Exercise aim: Any image found in the entries is to be skipped; the rest is returned word for word.

Supplied material:

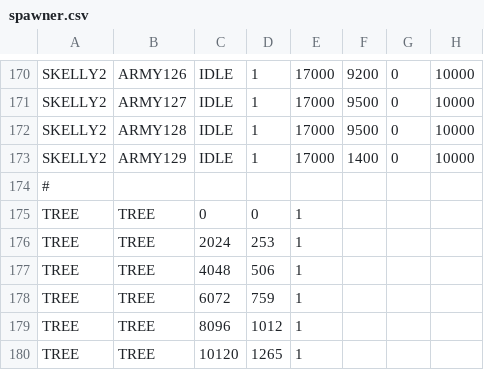
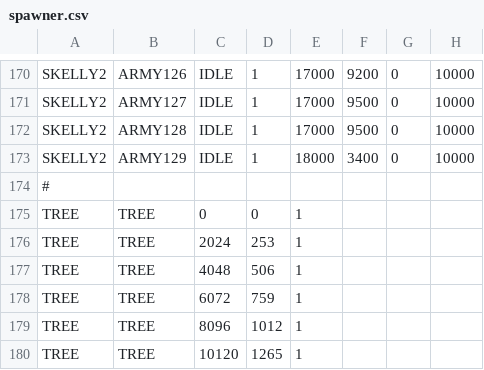
Before and after one commit to BostonBrooks/Spaghetti_Graveyard_Zero_2026, a CSV file: games/game0/maps/systems_test/entity_spawner/spawner.csv, drawn as a sheet; only a part is shown, gaps mark what is left out; the diff names each change by its address in the sheet, - before the commit and + after, or states it on an @@ line.

```diff
--- a/games/game0/maps/systems_test/entity_spawner/spawner.csv
+++ b/games/game0/maps/systems_test/entity_spawner/spawner.csv
-E173: 17000
+E173: 18000
-F173: 1400
+F173: 3400
```
Also changed, not shown: games/game0/maps/systems_test/graphics/animations.csv, games/game0/maps/systems_test/graphics/textures.csv, 11 other files.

Exercise answer:
Before and after one commit to BostonBrooks/Spaghetti_Graveyard_Zero_2026, a CSV file: games/game0/maps/systems_test/entity_spawner/spawner.csv, drawn as a sheet; only a part is shown, gaps mark what is left out; the diff names each change by its address in the sheet, - before the commit and + after, or states it on an @@ line.

```diff
--- a/games/game0/maps/systems_test/entity_spawner/spawner.csv
+++ b/games/game0/maps/systems_test/entity_spawner/spawner.csv
-E173: 17000
+E173: 18000
-F173: 1400
+F173: 3400
```
Also changed, not shown: games/game0/maps/systems_test/graphics/animations.csv, games/game0/maps/systems_test/graphics/textures.csv, 11 other files.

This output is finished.